» **Dataset items**
──────
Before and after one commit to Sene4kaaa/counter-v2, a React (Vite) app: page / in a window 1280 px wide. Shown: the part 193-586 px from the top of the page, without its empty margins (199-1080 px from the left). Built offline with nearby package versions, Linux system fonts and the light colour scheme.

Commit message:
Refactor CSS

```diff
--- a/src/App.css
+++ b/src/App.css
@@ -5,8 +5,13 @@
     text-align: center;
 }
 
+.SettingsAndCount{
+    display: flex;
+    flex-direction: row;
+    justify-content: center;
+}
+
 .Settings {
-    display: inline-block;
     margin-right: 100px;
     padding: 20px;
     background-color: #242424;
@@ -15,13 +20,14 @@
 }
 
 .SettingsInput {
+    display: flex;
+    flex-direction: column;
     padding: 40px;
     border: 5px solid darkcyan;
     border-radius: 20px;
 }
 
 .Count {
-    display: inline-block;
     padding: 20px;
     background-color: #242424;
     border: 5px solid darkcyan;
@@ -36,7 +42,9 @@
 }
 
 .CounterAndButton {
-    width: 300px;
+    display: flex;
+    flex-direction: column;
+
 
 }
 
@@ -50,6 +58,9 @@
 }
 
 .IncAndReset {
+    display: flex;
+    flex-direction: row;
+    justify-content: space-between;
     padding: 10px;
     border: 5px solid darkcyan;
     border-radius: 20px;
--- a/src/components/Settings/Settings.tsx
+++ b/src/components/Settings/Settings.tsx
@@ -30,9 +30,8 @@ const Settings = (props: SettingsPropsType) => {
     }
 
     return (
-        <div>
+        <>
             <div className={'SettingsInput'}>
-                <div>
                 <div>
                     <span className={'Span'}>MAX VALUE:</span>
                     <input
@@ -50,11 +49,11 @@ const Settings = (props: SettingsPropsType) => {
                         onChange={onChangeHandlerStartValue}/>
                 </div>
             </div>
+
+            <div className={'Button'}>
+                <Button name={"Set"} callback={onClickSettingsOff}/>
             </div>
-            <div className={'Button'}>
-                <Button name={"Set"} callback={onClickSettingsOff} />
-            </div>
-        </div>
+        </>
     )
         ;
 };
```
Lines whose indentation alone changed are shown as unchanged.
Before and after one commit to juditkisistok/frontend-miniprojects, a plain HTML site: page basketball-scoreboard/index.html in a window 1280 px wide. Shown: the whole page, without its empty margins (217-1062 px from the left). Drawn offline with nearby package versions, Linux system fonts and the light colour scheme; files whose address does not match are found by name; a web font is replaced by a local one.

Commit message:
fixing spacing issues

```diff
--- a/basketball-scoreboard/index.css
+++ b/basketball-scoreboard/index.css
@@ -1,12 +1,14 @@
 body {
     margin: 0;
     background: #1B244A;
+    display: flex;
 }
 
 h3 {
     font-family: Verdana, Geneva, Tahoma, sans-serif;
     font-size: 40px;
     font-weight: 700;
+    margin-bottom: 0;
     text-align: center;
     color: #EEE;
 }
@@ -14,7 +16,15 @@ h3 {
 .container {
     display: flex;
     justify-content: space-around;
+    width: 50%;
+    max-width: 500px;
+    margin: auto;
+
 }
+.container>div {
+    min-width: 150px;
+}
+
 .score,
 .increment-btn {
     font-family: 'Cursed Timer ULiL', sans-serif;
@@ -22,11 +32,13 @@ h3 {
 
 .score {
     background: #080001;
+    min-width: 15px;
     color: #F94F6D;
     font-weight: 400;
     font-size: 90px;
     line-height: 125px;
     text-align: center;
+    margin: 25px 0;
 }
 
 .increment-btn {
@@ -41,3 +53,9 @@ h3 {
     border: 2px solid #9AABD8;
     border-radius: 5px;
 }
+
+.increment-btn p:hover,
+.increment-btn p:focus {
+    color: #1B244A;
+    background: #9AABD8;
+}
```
──────
» **Assignment**
What you write must match the records above exactly, line for line.

» **Answer space**
Before and after one commit to Sene4kaaa/counter-v2, a React (Vite) app: page / in a window 1280 px wide. Shown: the part 193-586 px from the top of the page, without its empty margins (199-1080 px from the left). Built offline with nearby package versions, Linux system fonts and the light colour scheme.

Commit message:
Refactor CSS

```diff
--- a/src/App.css
+++ b/src/App.css
@@ -5,8 +5,13 @@
     text-align: center;
 }
 
+.SettingsAndCount{
+    display: flex;
+    flex-direction: row;
+    justify-content: center;
+}
+
 .Settings {
-    display: inline-block;
     margin-right: 100px;
     padding: 20px;
     background-color: #242424;
@@ -15,13 +20,14 @@
 }
 
 .SettingsInput {
+    display: flex;
+    flex-direction: column;
     padding: 40px;
     border: 5px solid darkcyan;
     border-radius: 20px;
 }
 
 .Count {
-    display: inline-block;
     padding: 20px;
     background-color: #242424;
     border: 5px solid darkcyan;
@@ -36,7 +42,9 @@
 }
 
 .CounterAndButton {
-    width: 300px;
+    display: flex;
+    flex-direction: column;
+
 
 }
 
@@ -50,6 +58,9 @@
 }
 
 .IncAndReset {
+    display: flex;
+    flex-direction: row;
+    justify-content: space-between;
     padding: 10px;
     border: 5px solid darkcyan;
     border-radius: 20px;
--- a/src/components/Settings/Settings.tsx
+++ b/src/components/Settings/Settings.tsx
@@ -30,9 +30,8 @@ const Settings = (props: SettingsPropsType) => {
     }
 
     return (
-        <div>
+        <>
             <div className={'SettingsInput'}>
-                <div>
                 <div>
                     <span className={'Span'}>MAX VALUE:</span>
                     <input
@@ -50,11 +49,11 @@ const Settings = (props: SettingsPropsType) => {
                         onChange={onChangeHandlerStartValue}/>
                 </div>
             </div>
+
+            <div className={'Button'}>
+                <Button name={"Set"} callback={onClickSettingsOff}/>
             </div>
-            <div className={'Button'}>
-                <Button name={"Set"} callback={onClickSettingsOff} />
-            </div>
-        </div>
+        </>
     )
         ;
 };
```
Lines whose indentation alone changed are shown as unchanged.
Before and after one commit to juditkisistok/frontend-miniprojects, a plain HTML site: page basketball-scoreboard/index.html in a window 1280 px wide. Shown: the whole page, without its empty margins (217-1062 px from the left). Drawn offline with nearby package versions, Linux system fonts and the light colour scheme; files whose address does not match are found by name; a web font is replaced by a local one.

Commit message:
fixing spacing issues

```diff
--- a/basketball-scoreboard/index.css
+++ b/basketball-scoreboard/index.css
@@ -1,12 +1,14 @@
 body {
     margin: 0;
     background: #1B244A;
+    display: flex;
 }
 
 h3 {
     font-family: Verdana, Geneva, Tahoma, sans-serif;
     font-size: 40px;
     font-weight: 700;
+    margin-bottom: 0;
     text-align: center;
     color: #EEE;
 }
@@ -14,7 +16,15 @@ h3 {
 .container {
     display: flex;
     justify-content: space-around;
+    width: 50%;
+    max-width: 500px;
+    margin: auto;
+
 }
+.container>div {
+    min-width: 150px;
+}
+
 .score,
 .increment-btn {
     font-family: 'Cursed Timer ULiL', sans-serif;
@@ -22,11 +32,13 @@ h3 {
 
 .score {
     background: #080001;
+    min-width: 15px;
     color: #F94F6D;
     font-weight: 400;
     font-size: 90px;
     line-height: 125px;
     text-align: center;
+    margin: 25px 0;
 }
 
 .increment-btn {
@@ -41,3 +53,9 @@ h3 {
     border: 2px solid #9AABD8;
     border-radius: 5px;
 }
+
+.increment-btn p:hover,
+.increment-btn p:focus {
+    color: #1B244A;
+    background: #9AABD8;
+}
```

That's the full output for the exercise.